It’s nearly the end of the year, it must be list time. Medecins Sans Frontieres release their tenth annual top ten list of stories they think journalists don’t report enough on and readers don’t get to read enough about. Here’s the list. Or see a quick view of the list below,

1. Displaced fleeing war in Somalia face humanitarian crisis
2. Political and economic turmoil sparks health-care crisis in Zimbabwe
3. Drug-resistant tuberculosis spreads as new drugs go untested
4. Expanded use of nutrient dense ready-to-use foods crucial for reducing childhood malnutrition
5. Civilians increasingly under fire in Sri Lankan conflict
6. Conditions worsen in eastern Democratic Republic of Congo
7. Living precariously in Colombia’s conflict zones
8. Humanitarian aid restricted in Myanmar
9. Civilians caught between armed groups in Central African Republic
10. As Chechen conflict ebbs, critical humanitarian needs still remain link

Ethan Zuckerman analyses what makes these lists daft and yet interesting,

the term “undercovered” has an interesting implication bound up in it – the idea that there’s an optimal level of news coverage for each topic and that these topics aren’t getting their fair share. link

Ethan backs up his argument with some scripts he created that track global attention by the world’s mainstream media. The graphic above is a snapshot of BBC News reporting today.

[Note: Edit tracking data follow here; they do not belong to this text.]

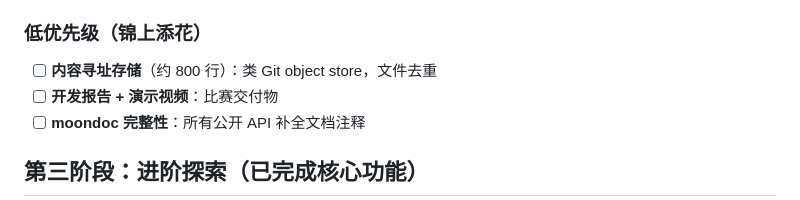
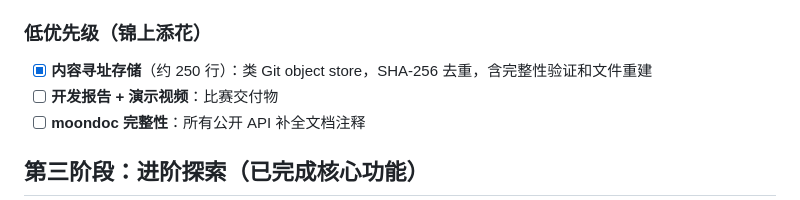
Before and after one commit to wenlittle/MoonEvidence, a Markdown page: docs/ROADMAP.md, the part around the change. Drawn GitHub-style.

Commit message:
docs: mark content-addressable store as done in ROADMAP
Co-authored-by: Cursor <cursoragent@cursor.com>

```diff
--- a/docs/ROADMAP.md
+++ b/docs/ROADMAP.md
@@ -50,7 +50,7 @@
 
 ### 低优先级（锦上添花）
 
-- [ ] **内容寻址存储**（约 800 行）：类 Git object store，文件去重
+- [x] **内容寻址存储**（约 250 行）：类 Git object store，SHA-256 去重，含完整性验证和文件重建
 - [ ] **开发报告 + 演示视频**：比赛交付物
 - [ ] **moondoc 完整性**：所有公开 API 补全文档注释
 
```
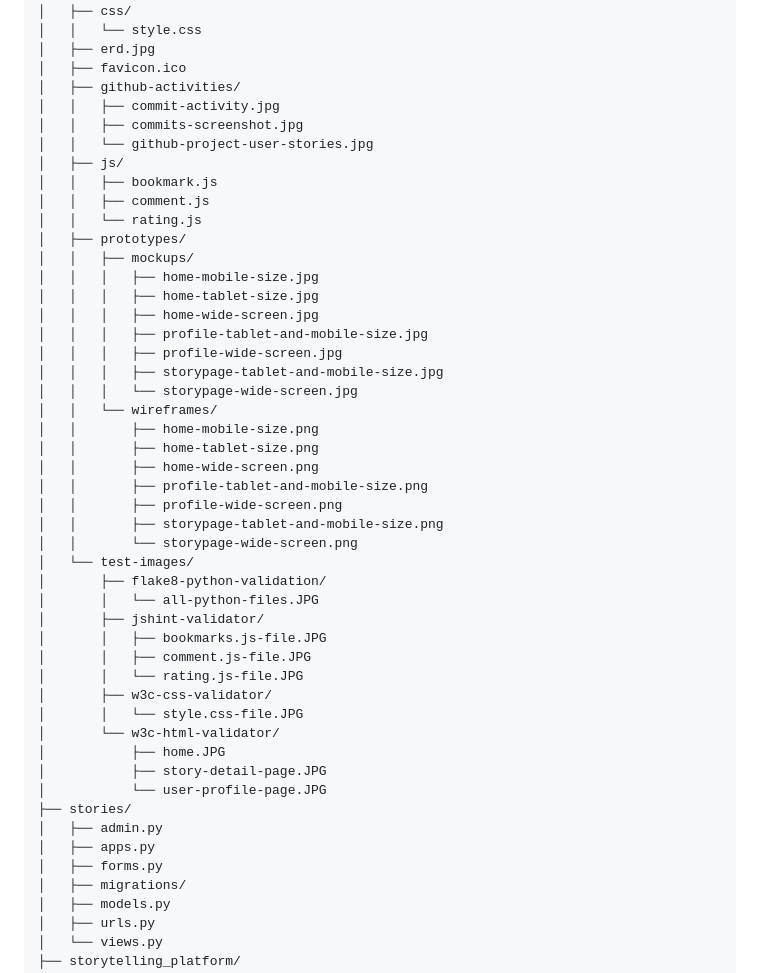
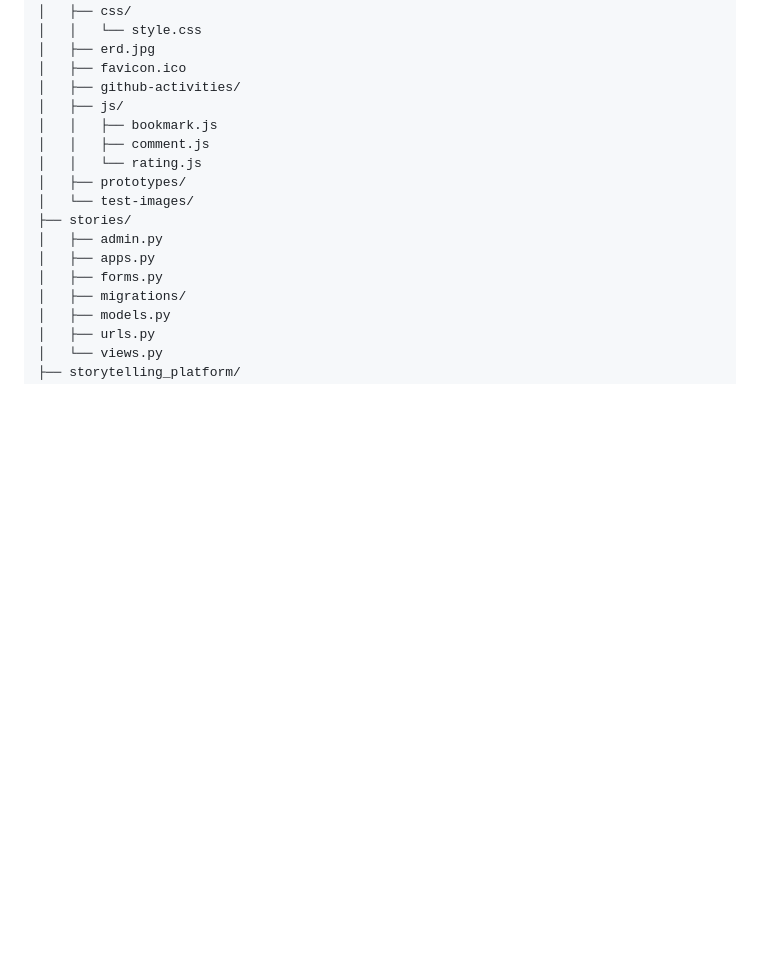
Before and after one commit to ie3ul2df/storytelling-platform, a Markdown page: README.md, the part around one of its changes. Drawn GitHub-style; blank space fills up the shorter version.

Commit message:
corrected and removed unnecessary file names from folders tree

```diff
--- a/README.md
+++ b/README.md
@@ -801,43 +801,12 @@ Below is the full file structure of the project:
 │   ├── erd.jpg
 │   ├── favicon.ico
 │   ├── github-activities/
-│   │   ├── commit-activity.jpg
-│   │   ├── commits-screenshot.jpg
-│   │   └── github-project-user-stories.jpg
 │   ├── js/
 │   │   ├── bookmark.js
 │   │   ├── comment.js
 │   │   └── rating.js
 │   ├── prototypes/
-│   │   ├── mockups/
-│   │   │   ├── home-mobile-size.jpg
-│   │   │   ├── home-tablet-size.jpg
-│   │   │   ├── home-wide-screen.jpg
-│   │   │   ├── profile-tablet-and-mobile-size.jpg
-│   │   │   ├── profile-wide-screen.jpg
-│   │   │   ├── storypage-tablet-and-mobile-size.jpg
-│   │   │   └── storypage-wide-screen.jpg
-│   │   └── wireframes/
-│   │       ├── home-mobile-size.png
-│   │       ├── home-tablet-size.png
-│   │       ├── home-wide-screen.png
-│   │       ├── profile-tablet-and-mobile-size.png
-│   │       ├── profile-wide-screen.png
-│   │       ├── storypage-tablet-and-mobile-size.png
-│   │       └── storypage-wide-screen.png
 │   └── test-images/
-│       ├── flake8-python-validation/
-│       │   └── all-python-files.JPG
-│       ├── jshint-validator/
-│       │   ├── bookmarks.js-file.JPG
-│       │   ├── comment.js-file.JPG
-│       │   └── rating.js-file.JPG
-│       ├── w3c-css-validator/
-│       │   └── style.css-file.JPG
-│       └── w3c-html-validator/
-│           ├── home.JPG
-│           ├── story-detail-page.JPG
-│           └── user-profile-page.JPG
 ├── stories/
 │   ├── admin.py
 │   ├── apps.py
```
Also changed, not shown: other parts of README.md (+1 -1 lines).
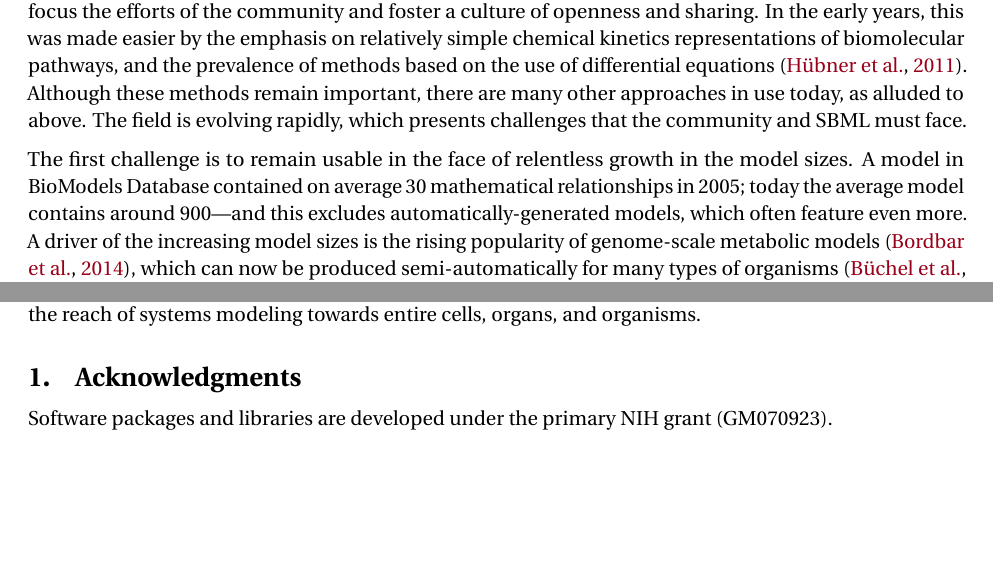
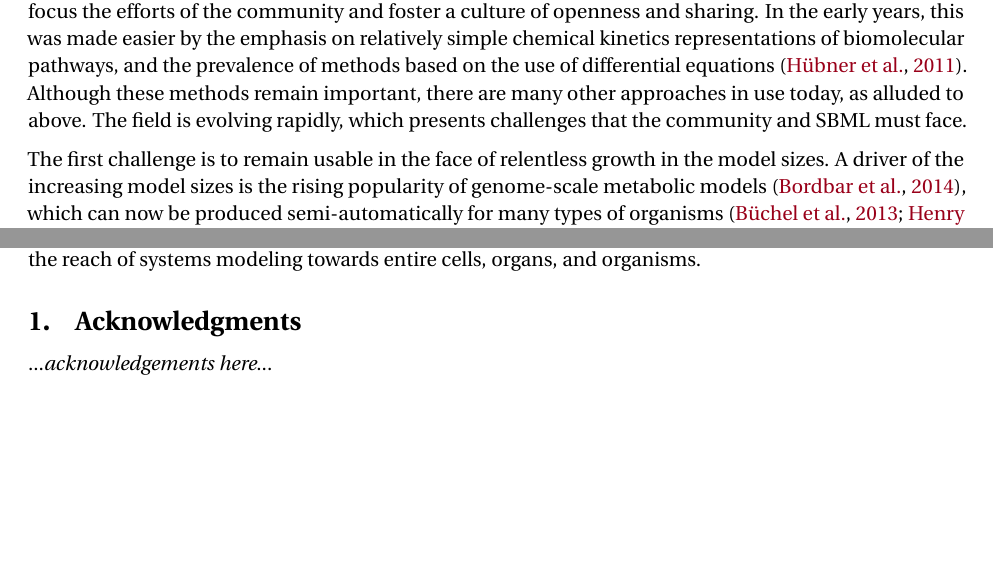
Before and after one commit to sbmlteam/sbml-level-3-paper-overleaf, a LaTeX document (main.tex): two parts of pages 17 and 19 of 30, joined at a grey line, cut so that both start at the same text. Compiled offline with pdfLaTeX.

Commit message:
More edits

```diff
--- a/main.tex
+++ b/main.tex
@@ -314,7 +314,7 @@ For nearly two decades, SBML has supported mathematical modeling in systems biol
 
 % FIXME is it really true that the average model in BMDB now contains 900 mathematical relationships?
 
-The first challenge is to remain usable in the face of relentless growth in the model sizes.  A model in BioModels Database contained on average 30 mathematical relationships in 2005; today the average model contains around 900---and this excludes automatically-generated models, which often feature even more.  A driver of the increasing model sizes is the rising popularity of genome-scale metabolic models~\citep{Bordbar2014a}, which can now be produced semi-automatically for many types of organisms~\citep{henry2010high, buchel2013path2models, Magnusdottir2017}. Moreover, modeling approaches have been developed to combine the use of several such models, either to model multiple cell-types~\citep{bordbar2011multi} or populations of cells~\citep{damiani2017popfba}. We believe it is reasonable to expect models of ecosystems to be produced soon (e.g., microbiomes and their host). Model sizes will also increase as more models of tissues and organs are exchanged and reused, encouraged by the use of software that facilitate this approach, such as CHASTE~\citep{mirams2013chaste} and CompuCell3D~\citep{swat2012multi}.  The challenge this presents to modelers and software developers is how to define, organize, and manage large models.  Partial assistance may come through the use of the SBML Hierarchical Model Composition package~\citep{Smith2015}, which provides a way to encode models in SBML out of separate building blocks or from preexisting models.  Such models are easier to maintain, in particular in the context of collaborative development; they are also natural when encoding multiscale models~\citep{chew2014multiscale}, and finally, they support the flexible use of alternate versions of submodels depending on the need, for instance, to expose different model granularity for different applications.  The Arrays package is another SBML package in development that may help to define and structure larger models by allowing models to be defined in a more compact form.  Methods are being developed for the efficient simulation of both SBML packages~\citep{watanabe2014hierarchical, watanabe2016efficient}.
+The first challenge is to remain usable in the face of relentless growth in the model sizes.  A driver of the increasing model sizes is the rising popularity of genome-scale metabolic models~\citep{Bordbar2014a}, which can now be produced semi-automatically for many types of organisms~\citep{henry2010high, buchel2013path2models, Magnusdottir2017}. Moreover, modeling approaches have been developed to combine the use of several such models, either to model multiple cell-types~\citep{bordbar2011multi} or populations of cells~\citep{damiani2017popfba}. We believe it is reasonable to expect models of ecosystems to be produced soon (e.g., microbiomes and their host). Model sizes will also increase as more models of tissues and organs are exchanged and reused, encouraged by the use of software that facilitate this approach, such as CHASTE~\citep{mirams2013chaste} and CompuCell3D~\citep{swat2012multi}.  The challenge this presents to modelers and software developers is how to define, organize, and manage large models.  Partial assistance may come through the use of the SBML Hierarchical Model Composition package~\citep{Smith2015}, which provides a way to encode models in SBML out of separate building blocks or from preexisting models.  Such models are easier to maintain, in particular in the context of collaborative development; they are also natural when encoding multiscale models~\citep{chew2014multiscale}, and finally, they support the flexible use of alternate versions of submodels depending on the need, for instance, to expose different model granularity for different applications.  The Arrays package is another SBML package in development that may help to define and structure larger models by allowing models to be defined in a more compact form.  Methods are being developed for the efficient simulation of both SBML packages~\citep{watanabe2014hierarchical, watanabe2016efficient}.
 
 Because of the variety of biological phenomena amenable to mathematical modeling, their scales, and their characteristic properties, it is likely that a much broader variety of modeling approaches will become mainstream, beside the numerical or logical simulation of biochemical reactions~\citep{Cvijovic2014bridging}. Many such approaches have long been used in modeling biological processes but remained confined within communities of specialists. However, methods such as multiagent and lattice approaches are now needed to represent evolving cell populations, cell migration, and deformation. Some researchers are experimenting with solutions using existing SBML packages~\citep{watanabe2016efficient, varela2018epilog}.  Modeling the development of tissues and organ function may also require combining these approaches with reaction-diffusion models, or multi-physics approaches. Population modeling will need to complement traditional instance-based systems if we want to take into account patient variability or information coming from single-cell measurements. Not only are new modeling approaches increasingly being used, but the coupling of different approaches within the same simulation experiment is also becoming more frequent. Biomolecular reactions modeled using ODEs, Poisson processes and Flux Balance Analyses have been coupled in the first whole-cell model~\citep{Karr2012a, Karr2015principles}. At the organ level, liver lobules have been modeled using a combination of metabolism and multi-agent models~\citep{schliess2014integrated}. Several approaches mixing modeling of cell mechanical properties and gene regulatory networks or signaling networks have been used to study morphogenesis~\citep{tanaka2015lbibcell, delile2017cell}. The coupling of different approaches can be done within a single hybrid model, simulated by a given software tool, or each model can be simulated using a different software, with a dynamic synchronization at runtime~\citep{mattioni2013integration}.  Once again, the SBML ``comp'' package can play a role in supporting these approaches, but other methods and software will be needed in the future, as well as better support for coupling models at runtime using (e.g.)\ SED-ML~\citep{waltemath2011reproducible}.
 
@@ -335,7 +335,7 @@ As the field of systems biology continues to grow and address emerging challenge
 % ======================================================================
 \section{Acknowledgments}
 
-Software packages and libraries are developed  under the primary NIH grant (GM070923).
+...\emph{acknowledgements here}...
 
 \clearpage
 
```
Also changed, not shown: main.tex (4 more changed lines).
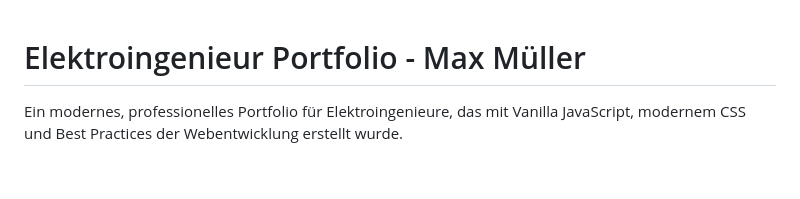
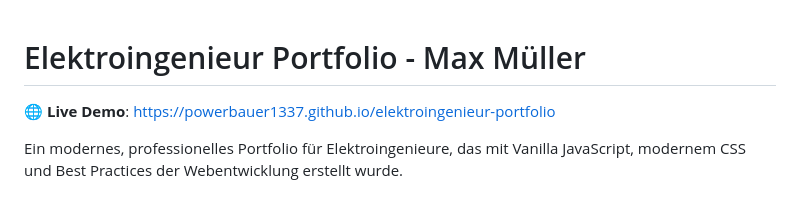
Before and after one commit to powerbauer1337/elektroingenieur-portfolio, a Markdown page: README.md, the part around the change. Rendered like a GitHub page; blank space fills up the shorter version.

Commit message:
🌐 Add live demo link to README
✨ Update:
- Added live portfolio URL to README header
- Trigger new deployment to test GitHub Pages configuration
- Portfolio now accessible at: https://powerbauer1337.github.io/elektroingenieur-portfolio

```diff
--- a/README.md
+++ b/README.md
@@ -1,4 +1,6 @@
 # Elektroingenieur Portfolio - Max Müller
+
+🌐 **Live Demo**: https://powerbauer1337.github.io/elektroingenieur-portfolio
 
 Ein modernes, professionelles Portfolio für Elektroingenieure, das mit Vanilla JavaScript, modernem CSS und Best Practices der Webentwicklung erstellt wurde.
 
```
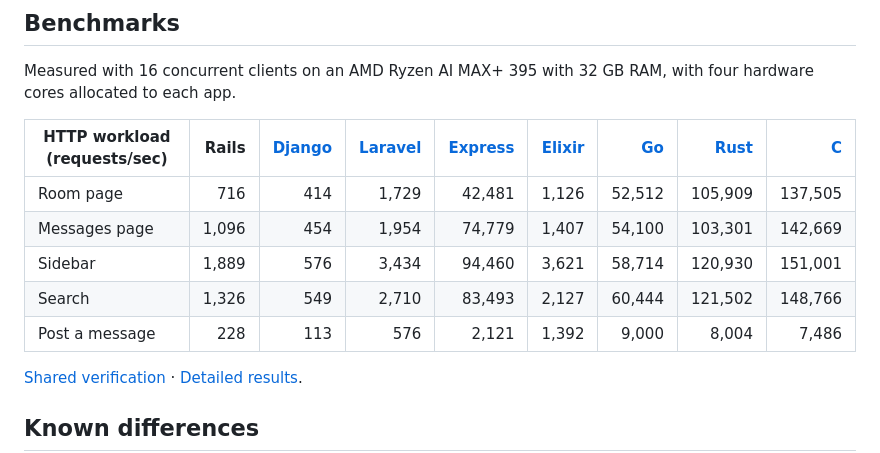
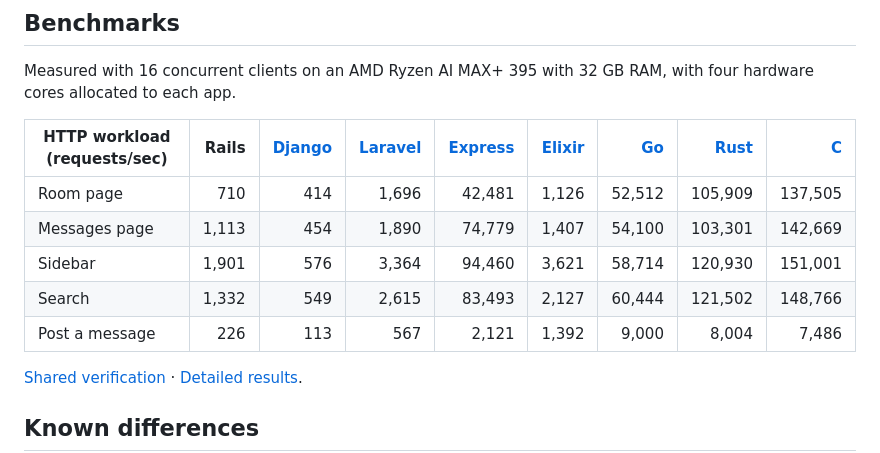
Before and after one commit to basecamp/once-campfire-django, a Markdown page: README.md, the part around the change. Rendered like a GitHub page.

Commit message:
Update verified benchmarks for final upstream Rails revision

```diff
--- a/README.md
+++ b/README.md
@@ -40,11 +40,11 @@ with four hardware cores allocated to each app.
 
 | HTTP workload (requests/sec) | Rails | [Django](https://github.com/basecamp/once-campfire-django) | [Laravel](https://github.com/basecamp/once-campfire-laravel) | [Express](https://github.com/basecamp/once-campfire-express) | [Elixir](https://github.com/basecamp/once-campfire-elixir) | [Go](https://github.com/basecamp/once-campfire-go) | [Rust](https://github.com/basecamp/once-campfire-rust) | [C](https://github.com/basecamp/once-campfire-c) |
 |---|---:|---:|---:|---:|---:|---:|---:|---:|
-| Room page | 716 | 414 | 1,729 | 42,481 | 1,126 | 52,512 | 105,909 | 137,505 |
-| Messages page | 1,096 | 454 | 1,954 | 74,779 | 1,407 | 54,100 | 103,301 | 142,669 |
-| Sidebar | 1,889 | 576 | 3,434 | 94,460 | 3,621 | 58,714 | 120,930 | 151,001 |
-| Search | 1,326 | 549 | 2,710 | 83,493 | 2,127 | 60,444 | 121,502 | 148,766 |
-| Post a message | 228 | 113 | 576 | 2,121 | 1,392 | 9,000 | 8,004 | 7,486 |
+| Room page | 710 | 414 | 1,696 | 42,481 | 1,126 | 52,512 | 105,909 | 137,505 |
+| Messages page | 1,113 | 454 | 1,890 | 74,779 | 1,407 | 54,100 | 103,301 | 142,669 |
+| Sidebar | 1,901 | 576 | 3,364 | 94,460 | 3,621 | 58,714 | 120,930 | 151,001 |
+| Search | 1,332 | 549 | 2,615 | 83,493 | 2,127 | 60,444 | 121,502 | 148,766 |
+| Post a message | 226 | 113 | 567 | 2,121 | 1,392 | 9,000 | 8,004 | 7,486 |
 
 [Shared verification](https://github.com/basecamp/once-campfire-verification) · [Detailed results](https://github.com/basecamp/once-campfire-verification/blob/main/docs/performance-review.md).
 
```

As Ethan goes on to discuss, in a kind of Donald Rumsfeldesque fashion, i.e. there are things we don’t know that we know, there are known knowns etc. etc.

How do we construct warning systems that tell us not just the stories we’ve missed, but whole parts of the world we might be missing? link

It’s a good question and one the GAP tool goes some way, if not the whole hog, to helping with.